Problem details:
Whatever appears in the records apart from pictures must be reproduced exactly.

========================

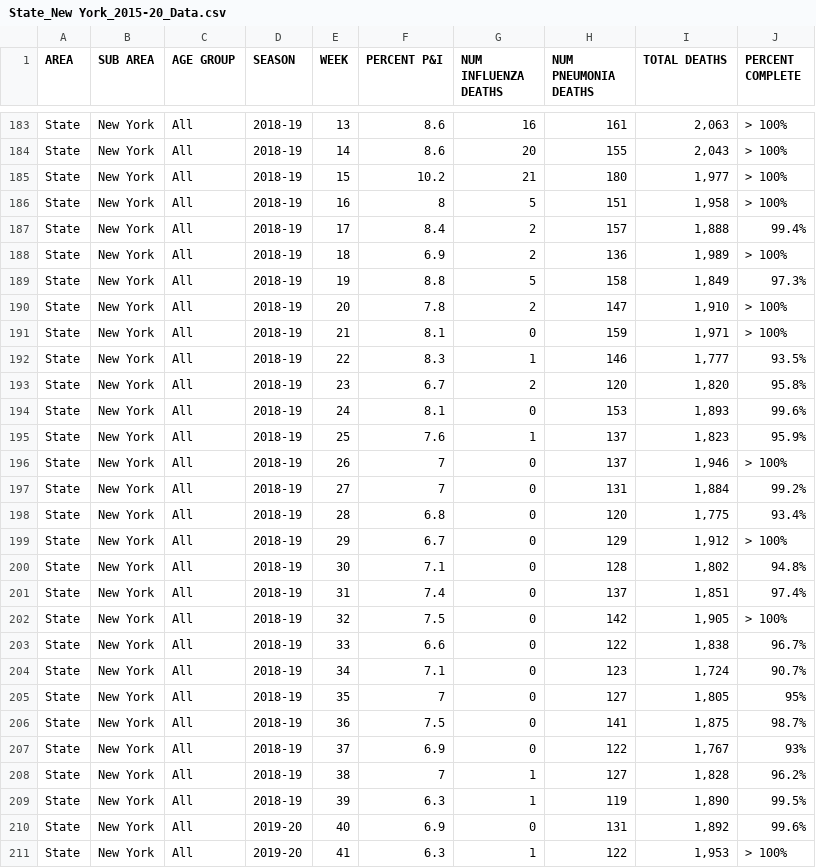
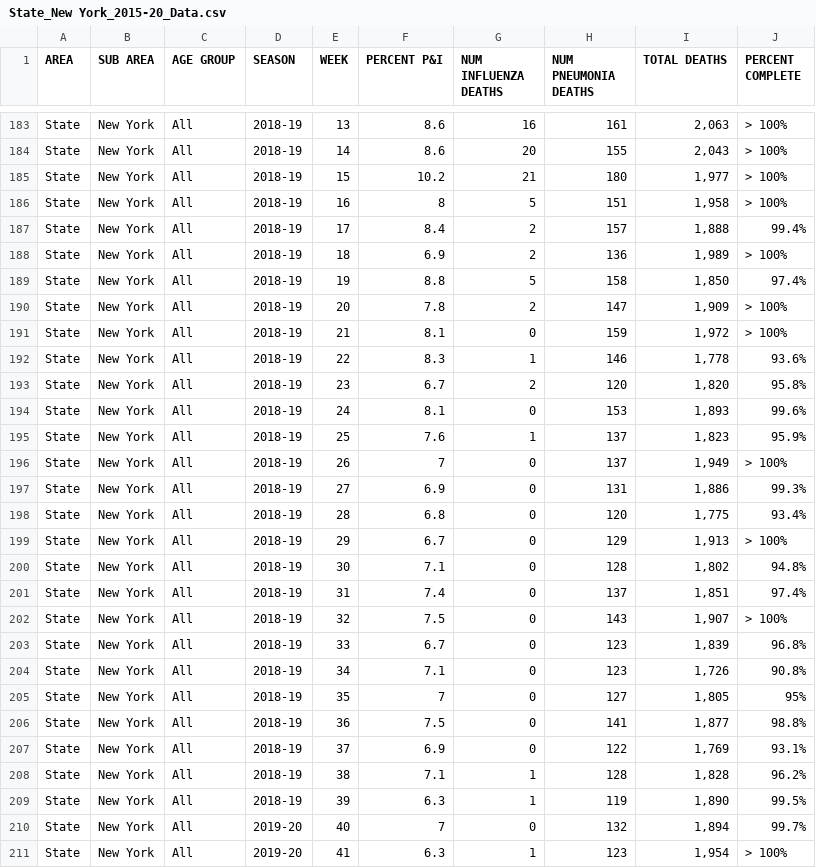
Before and after one commit to mdekstrand/excess-deaths, a CSV file: State_New York_2015-20_Data.csv, drawn as a sheet; only a part is shown, gaps mark what is left out; the diff covers the shown part only.

```diff
--- a/State_New York_2015-20_Data.csv
+++ b/State_New York_2015-20_Data.csv
@@ -188,6 +188,6 @@ State,New York,All,2018-19,17,8.4,2,157,"1,888",99.4%
 State,New York,All,2018-19,18,6.9,2,136,"1,989",> 100%
-State,New York,All,2018-19,19,8.8,5,158,"1,849",97.3%
-State,New York,All,2018-19,20,7.8,2,147,"1,910",> 100%
-State,New York,All,2018-19,21,8.1,0,159,"1,971",> 100%
-State,New York,All,2018-19,22,8.3,1,146,"1,777",93.5%
+State,New York,All,2018-19,19,8.8,5,158,"1,850",97.4%
+State,New York,All,2018-19,20,7.8,2,147,"1,909",> 100%
+State,New York,All,2018-19,21,8.1,0,159,"1,972",> 100%
+State,New York,All,2018-19,22,8.3,1,146,"1,778",93.6%
 State,New York,All,2018-19,23,6.7,2,120,"1,820",95.8%
@@ -195,17 +195,17 @@ State,New York,All,2018-19,24,8.1,0,153,"1,893",99.6%
 State,New York,All,2018-19,25,7.6,1,137,"1,823",95.9%
-State,New York,All,2018-19,26,7,0,137,"1,946",> 100%
-State,New York,All,2018-19,27,7,0,131,"1,884",99.2%
+State,New York,All,2018-19,26,7,0,137,"1,949",> 100%
+State,New York,All,2018-19,27,6.9,0,131,"1,886",99.3%
 State,New York,All,2018-19,28,6.8,0,120,"1,775",93.4%
-State,New York,All,2018-19,29,6.7,0,129,"1,912",> 100%
+State,New York,All,2018-19,29,6.7,0,129,"1,913",> 100%
 State,New York,All,2018-19,30,7.1,0,128,"1,802",94.8%
 State,New York,All,2018-19,31,7.4,0,137,"1,851",97.4%
-State,New York,All,2018-19,32,7.5,0,142,"1,905",> 100%
-State,New York,All,2018-19,33,6.6,0,122,"1,838",96.7%
-State,New York,All,2018-19,34,7.1,0,123,"1,724",90.7%
+State,New York,All,2018-19,32,7.5,0,143,"1,907",> 100%
+State,New York,All,2018-19,33,6.7,0,123,"1,839",96.8%
+State,New York,All,2018-19,34,7.1,0,123,"1,726",90.8%
 State,New York,All,2018-19,35,7,0,127,"1,805",95%
-State,New York,All,2018-19,36,7.5,0,141,"1,875",98.7%
-State,New York,All,2018-19,37,6.9,0,122,"1,767",93%
-State,New York,All,2018-19,38,7,1,127,"1,828",96.2%
+State,New York,All,2018-19,36,7.5,0,141,"1,877",98.8%
+State,New York,All,2018-19,37,6.9,0,122,"1,769",93.1%
+State,New York,All,2018-19,38,7.1,1,128,"1,828",96.2%
 State,New York,All,2018-19,39,6.3,1,119,"1,890",99.5%
-State,New York,All,2019-20,40,6.9,0,131,"1,892",99.6%
-State,New York,All,2019-20,41,6.3,1,122,"1,953",> 100%
+State,New York,All,2019-20,40,7,0,132,"1,894",99.7%
+State,New York,All,2019-20,41,6.3,1,123,"1,954",> 100%
```
Also changed, not shown: 5 added rows and 82 edited cells elsewhere in this file, National_2015-20_Data.csv, State_Illinois_2015-20_Data.csv, 6 other files.
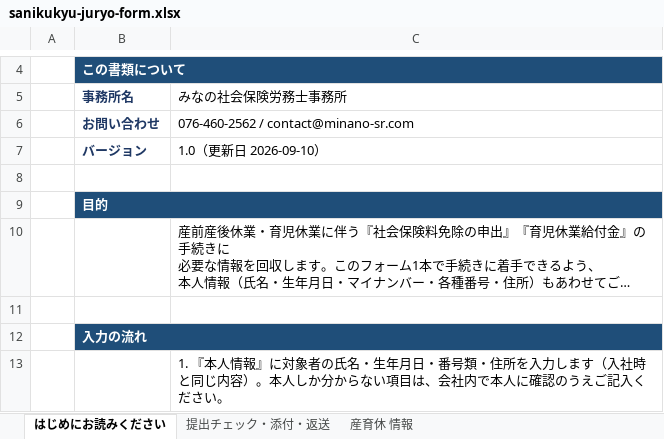
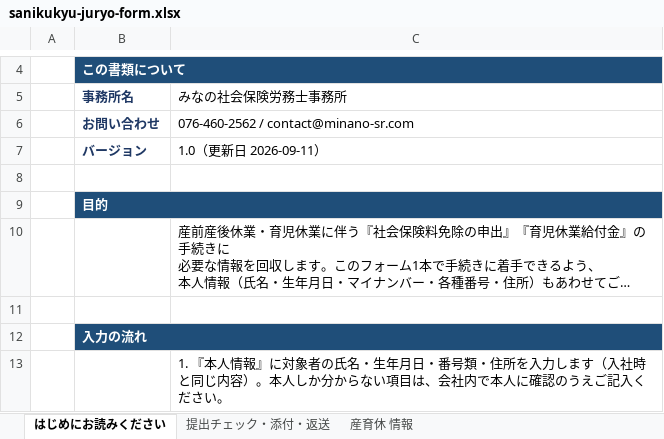
Before and after one commit to akihirokondo0613/minano-sr-hp, an Excel workbook: go/xlsx/sanikukyu-juryo-form.xlsx, sheet はじめにお読みください, drawn as a sheet; only a part is shown, gaps mark what is left out; long unchanged cells end in …; values as stored, in another font and other column widths than the file's, no borders; the diff names each change by its address in the sheet, - before the commit and + after, or states it on an @@ line.

```diff
--- a/go/xlsx/sanikukyu-juryo-form.xlsx (sheet はじめにお読みください)
+++ b/go/xlsx/sanikukyu-juryo-form.xlsx (sheet はじめにお読みください)
-C7 (みなの社会保険労務士事務所): 1.0（更新日 2026-09-10）
+C7 (みなの社会保険労務士事務所): 1.0（更新日 2026-09-11）
```
Also changed, not shown: go/xlsx/rosai-juryo-form.xlsx, go/xlsx/shobyo-juryo-form.xlsx.
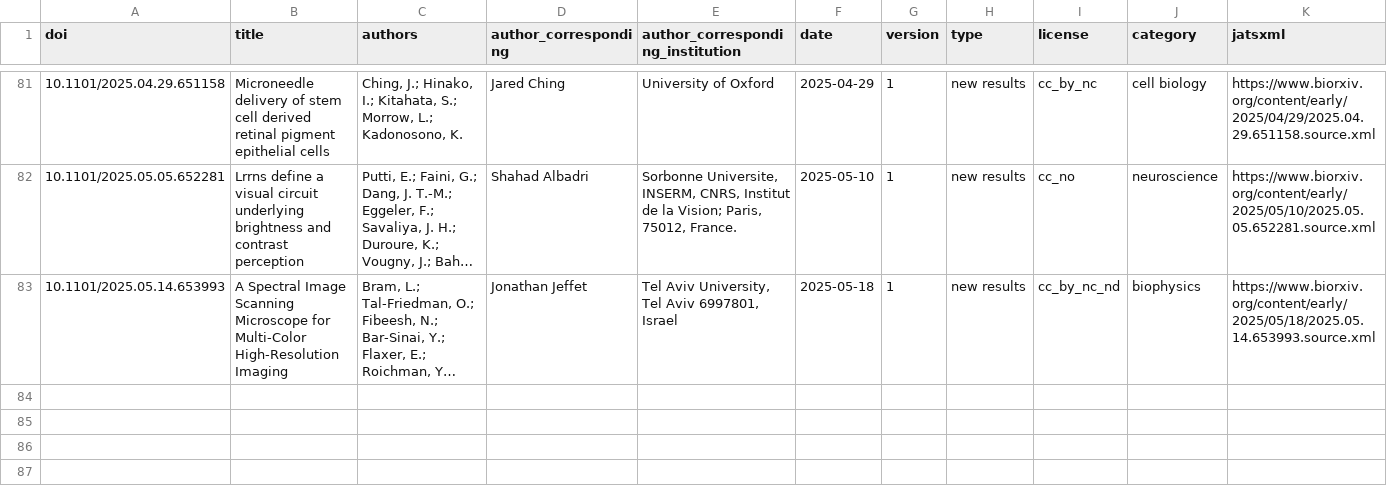
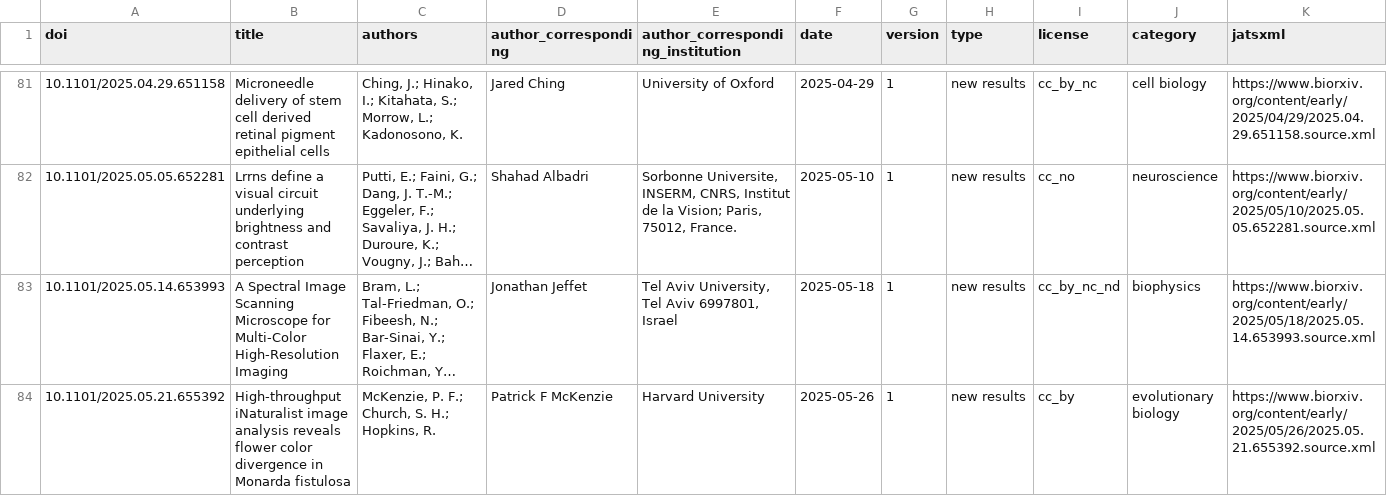
Before and after one commit to colrverse/colsci-bot, a CSV file: log.csv, drawn as a sheet; only a part is shown, gaps mark what is left out; long unchanged cells end in …; rows hold the shown columns only; the diff names each change by its address in the sheet, - before the commit and + after, or states it on an @@ line.

```diff
--- a/log.csv
+++ b/log.csv
+row 84: 10.1101/2025.05.21.655392 | High-throughput iNaturalist image analysis reveals flower color divergence in Monarda fistulosa | McKenzie, P. F.; Church, S. H.; Hopkins, R. | Patrick F McKenzie | Harvard University | 2025-05-26 | 1 | new results | cc_by | evolutionary biology | https://www.biorxiv.org/content/early/2025/05/26/2025.05.21.655392.source.xml
```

========================

Response to the task:
Before and after one commit to mdekstrand/excess-deaths, a CSV file: State_New York_2015-20_Data.csv, drawn as a sheet; only a part is shown, gaps mark what is left out; the diff covers the shown part only.

```diff
--- a/State_New York_2015-20_Data.csv
+++ b/State_New York_2015-20_Data.csv
@@ -188,6 +188,6 @@ State,New York,All,2018-19,17,8.4,2,157,"1,888",99.4%
 State,New York,All,2018-19,18,6.9,2,136,"1,989",> 100%
-State,New York,All,2018-19,19,8.8,5,158,"1,849",97.3%
-State,New York,All,2018-19,20,7.8,2,147,"1,910",> 100%
-State,New York,All,2018-19,21,8.1,0,159,"1,971",> 100%
-State,New York,All,2018-19,22,8.3,1,146,"1,777",93.5%
+State,New York,All,2018-19,19,8.8,5,158,"1,850",97.4%
+State,New York,All,2018-19,20,7.8,2,147,"1,909",> 100%
+State,New York,All,2018-19,21,8.1,0,159,"1,972",> 100%
+State,New York,All,2018-19,22,8.3,1,146,"1,778",93.6%
 State,New York,All,2018-19,23,6.7,2,120,"1,820",95.8%
@@ -195,17 +195,17 @@ State,New York,All,2018-19,24,8.1,0,153,"1,893",99.6%
 State,New York,All,2018-19,25,7.6,1,137,"1,823",95.9%
-State,New York,All,2018-19,26,7,0,137,"1,946",> 100%
-State,New York,All,2018-19,27,7,0,131,"1,884",99.2%
+State,New York,All,2018-19,26,7,0,137,"1,949",> 100%
+State,New York,All,2018-19,27,6.9,0,131,"1,886",99.3%
 State,New York,All,2018-19,28,6.8,0,120,"1,775",93.4%
-State,New York,All,2018-19,29,6.7,0,129,"1,912",> 100%
+State,New York,All,2018-19,29,6.7,0,129,"1,913",> 100%
 State,New York,All,2018-19,30,7.1,0,128,"1,802",94.8%
 State,New York,All,2018-19,31,7.4,0,137,"1,851",97.4%
-State,New York,All,2018-19,32,7.5,0,142,"1,905",> 100%
-State,New York,All,2018-19,33,6.6,0,122,"1,838",96.7%
-State,New York,All,2018-19,34,7.1,0,123,"1,724",90.7%
+State,New York,All,2018-19,32,7.5,0,143,"1,907",> 100%
+State,New York,All,2018-19,33,6.7,0,123,"1,839",96.8%
+State,New York,All,2018-19,34,7.1,0,123,"1,726",90.8%
 State,New York,All,2018-19,35,7,0,127,"1,805",95%
-State,New York,All,2018-19,36,7.5,0,141,"1,875",98.7%
-State,New York,All,2018-19,37,6.9,0,122,"1,767",93%
-State,New York,All,2018-19,38,7,1,127,"1,828",96.2%
+State,New York,All,2018-19,36,7.5,0,141,"1,877",98.8%
+State,New York,All,2018-19,37,6.9,0,122,"1,769",93.1%
+State,New York,All,2018-19,38,7.1,1,128,"1,828",96.2%
 State,New York,All,2018-19,39,6.3,1,119,"1,890",99.5%
-State,New York,All,2019-20,40,6.9,0,131,"1,892",99.6%
-State,New York,All,2019-20,41,6.3,1,122,"1,953",> 100%
+State,New York,All,2019-20,40,7,0,132,"1,894",99.7%
+State,New York,All,2019-20,41,6.3,1,123,"1,954",> 100%
```
Also changed, not shown: 5 added rows and 82 edited cells elsewhere in this file, National_2015-20_Data.csv, State_Illinois_2015-20_Data.csv, 6 other files.
Before and after one commit to akihirokondo0613/minano-sr-hp, an Excel workbook: go/xlsx/sanikukyu-juryo-form.xlsx, sheet はじめにお読みください, drawn as a sheet; only a part is shown, gaps mark what is left out; long unchanged cells end in …; values as stored, in another font and other column widths than the file's, no borders; the diff names each change by its address in the sheet, - before the commit and + after, or states it on an @@ line.

```diff
--- a/go/xlsx/sanikukyu-juryo-form.xlsx (sheet はじめにお読みください)
+++ b/go/xlsx/sanikukyu-juryo-form.xlsx (sheet はじめにお読みください)
-C7 (みなの社会保険労務士事務所): 1.0（更新日 2026-09-10）
+C7 (みなの社会保険労務士事務所): 1.0（更新日 2026-09-11）
```
Also changed, not shown: go/xlsx/rosai-juryo-form.xlsx, go/xlsx/shobyo-juryo-form.xlsx.
Before and after one commit to colrverse/colsci-bot, a CSV file: log.csv, drawn as a sheet; only a part is shown, gaps mark what is left out; long unchanged cells end in …; rows hold the shown columns only; the diff names each change by its address in the sheet, - before the commit and + after, or states it on an @@ line.

```diff
--- a/log.csv
+++ b/log.csv
+row 84: 10.1101/2025.05.21.655392 | High-throughput iNaturalist image analysis reveals flower color divergence in Monarda fistulosa | McKenzie, P. F.; Church, S. H.; Hopkins, R. | Patrick F McKenzie | Harvard University | 2025-05-26 | 1 | new results | cc_by | evolutionary biology | https://www.biorxiv.org/content/early/2025/05/26/2025.05.21.655392.source.xml
```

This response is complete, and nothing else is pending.